|The Single Best Thing You Can Do for Your Garden- RP/Cotati||8/29/2015|
Sundays with Sue
By SCMG Sue Lovelace
SUNDAYS WITH SUE:
However, I was not feeling that rewarded when I wondered out in the backyard with my coffee yesterday morning. Overwhelmed was a better description as I was greeted by an explosive garden! What happened to my plan?!! What was I thinking when I planted peppers (my coveted 'Bullnose' Thomas Jefferson heirloom peppers) and eggplants next to my tomato cages? Did I really think my 5 foot Hog wire cages would totally contain those monstrous tomatoes (I guess I must have!)?! The 'Ronde de Nice' squash, talked about last week, is virtually threatening to engulf every plant and structure it can grab unto in the yard! I swear it's tendrils tried to grab me as I was freeing it from the tomatillos! Will I be able to find fruit in masses of vertically planted cucumbers and melons?! One more thing, the pole beans, planted to shade the chicken coop have created black out conditions and are now growing inside! Mother Nature is "Kicking my Butt!"
Okay. It's obvious I needed to calm down (Maybe, drink less coffee). I got out my garden journal and immediately wrote down "tips" for next year, then took action. I cautiously approached the squash (which reseeded itself!) and began cutting out off- shoots and directing its growth away from other plants.

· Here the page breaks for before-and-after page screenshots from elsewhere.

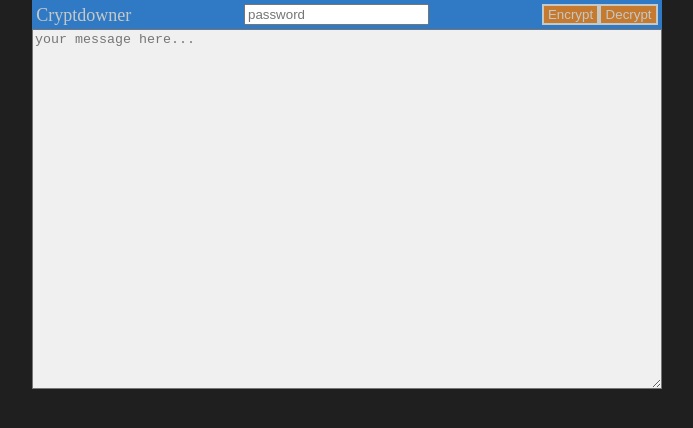
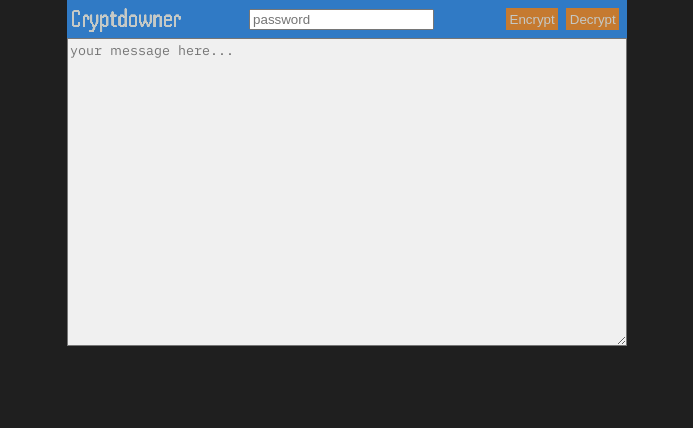
Before and after one commit to anaxios/cryptdowner, a plain HTML site: page src/index.html in a window 1280 px wide. Shown: the whole page, without its empty margins (293-986 px from the left). Drawn offline with nearby package versions, Linux system fonts and the light colour scheme.

Commit message:
feat: update styles and fonts for improved design
Add new font families iAWriter and Handjet to enhance typography.
Adjust button styles by changing padding to margin and setting
border width to zero for a cleaner look. Update logo class
for consistency and correct the title in the HTML for accuracy.
Refactor viewport dimensions to use a variable for better
maintainability.

```diff
--- a/src/css/darkStyle.css
+++ b/src/css/darkStyle.css
@@ -1,15 +1,19 @@
+@font-face {
+  font-family: Handjet;
+  src: url("/src/fonts/Handjet[ELGR,ELSH,wght].ttf")
+    format("truetype-variations");
+}
+
+@font-face {
+  font-family: iAWriter;
+  src: url("/src/fonts/iAWriterDuoV.ttf") format("truetype-variations");
+}
+
 :root {
   -webkit-font-smoothing: antialiased;
   -moz-osx-font-smoothing: grayscale;
   font-smooth: never;
 
-  /* --m: 1rem;
-  --l: calc(1rem * 1.618);
-  --xl: calc(1rem * 1.618 * 1.618);
-  --xxl: calc(1rem * 1.618 * 1.618 * 1.618);
-  --s: calc(1rem / 1.618);
-  --xs: calc(1rem / 1.618 / 1.618);
-  --xxs: calc(1rem / 1.618 / 1.618 / 1.618); */
   --phi: 1.618;
   --m: 1rem;
   --l: calc(var(--m) * var(--phi));
@@ -57,21 +61,32 @@
 }
 
 html {
-  font-family: var(--ff-serif-normal);
-  font-size: var(--fs-400);
+  /* color: hsl(var(--clr-compliment));
+  font-family: iAWriter;
+  font-size: var(--m); */
 }
 
 body {
   background-color: hsl(var(--clr-dark));
+  font-family: iAWriterDuoV;
+  font-size: var(--m);
+}
+
+.logo {
+  color: hsl(var(--clr-white));
+  font-family: Handjet;
+  font-size: var(--l);
+  padding-block: var(--xxxs);
 }
 
 .viewport-wrapper {
+  --_width: 70ch;
   display: flex;
   flex-direction: column;
   height: 100vh;
   flex-grow: 1;
-  max-width: 70ch;
-  max-height: calc(70ch / var(--phi));
+  max-width: var(--_width);
+  max-height: calc(var(--_width) / var(--phi));
   margin-inline: auto;
 }
 
@@ -88,9 +103,11 @@ body {
 
 .button {
   color: hsl(var(--clr-white));
-  padding-inline: var(--xxs);
+  margin-inline: var(--xxs);
   border: var(--xxxs) solid hsl(var(--clr-white));
+  border-width: 0;
   background-color: hsl(var(--clr-compliment));
+  padding: var(--xxs);
 }
 
 .contentWrapper {
@@ -99,6 +116,7 @@ body {
 }
 
 .contentWrapper > * {
+  font-family: iAWriter;
   color: hsl(var(--clr-dark));
   background-color: var(--_clr-white);
   flex-grow: 1;
--- a/src/index.html
+++ b/src/index.html
@@ -54,7 +54,7 @@
       };
     </script>
 
-    <title>Cryptdownerrr</title>
+    <title>Cryptdowner</title>
   </head>
 
   <body>
@@ -64,7 +64,7 @@
         class="flex topBar"
         style="align-items: center; justify-content: space-between"
       >
-        <div id="logo">Cryptdowner</div>
+        <div class="logo">Cryptdowner</div>
         <input id="password" placeholder="password"/>
         <div id="buttons" class="flex">
           <button
```
Also changed, not shown: src/fonts/Handjet[ELGR,ELSH,wght].ttf (added), src/fonts/Handjet[ELGR,ELSH,wght].woff2 (added), src/fonts/iAWriterDuoV.ttf (added).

I know there is a Cape Gooseberry (Physalis peruviana) still buried but will rescue it later. I dug up 2 eggplants and transplanted them to a full sun area that, of course, needed to be created. Because the 'Bullnose' peppers are growing pretty well, I cut off limbs of tomato that were shading them. Since we love green beans, darkness will prevail until after harvest.
Friends, there is not enough space to talk about the fig, runner beans and endless fennel so will end until next week. As always, take care, and enjoy your garden.
"Gardens are always a work in progress and when you do have success, it wipes away the memory of your failures." Mary Savage, Sonoma County Master Gardener
Master Gardeners in Print
Getting a Grip on Drought
This spring, we’ll likely see more plants coming out of the ground than going in. But that doesn’t have to be a discouraging thought. With our heightened awareness of limited water resources, it’s easier to admit that, like an over-filled closet or garage, our gardens could use a cleaning out. Read More>
Master Gardeners in the News
Several other master gardeners write about gardening, and are often sought by newspapers and publications for opinions about gardening topics.
SCMG's Sara Malone and Joe Michalek were featured in this PressDemo article on greenhouses.
SCMG Sara Malone was featured recently in the Press Democrat discussing drought tolerant trees from the Top Plants of Sonoma Count.
Master Gardener Anne Brewer's Sonoma garden is featured in this PD article.
Master Gardeners Janet Barroco and Ellyn Pelikan feature in this PD article on Tea Gardening.
Farm Advisor Paul Vosson and Master Gardener Sandy Metzger comment on gardening in the drought in the Press Democrat
Master Gardener Heidi Stewart on worm composting in the Press Demo.
Master Gardener Ann Chambers' work is highlighted in this PD article on orchids.
Master Gardeners Susan Foley and Sandy Main are featured in this PD article on succulents.
SCMG Website Editor Sara Malone's garden was featured in Fine Gardening Magazine.
Master Gardener Sara Malone's Petaluma winter-colorful "form and foliage" garden is featured in an article in the Press Democrat by Rosemary McCreary.
Farm Advisor Paul Vossen prepared a presentation on Controlling Gophers and Moles.
Webmaster: Kim Roche
Kitchen Garden Editor: Stephanie Wrightson
Laura Salo Long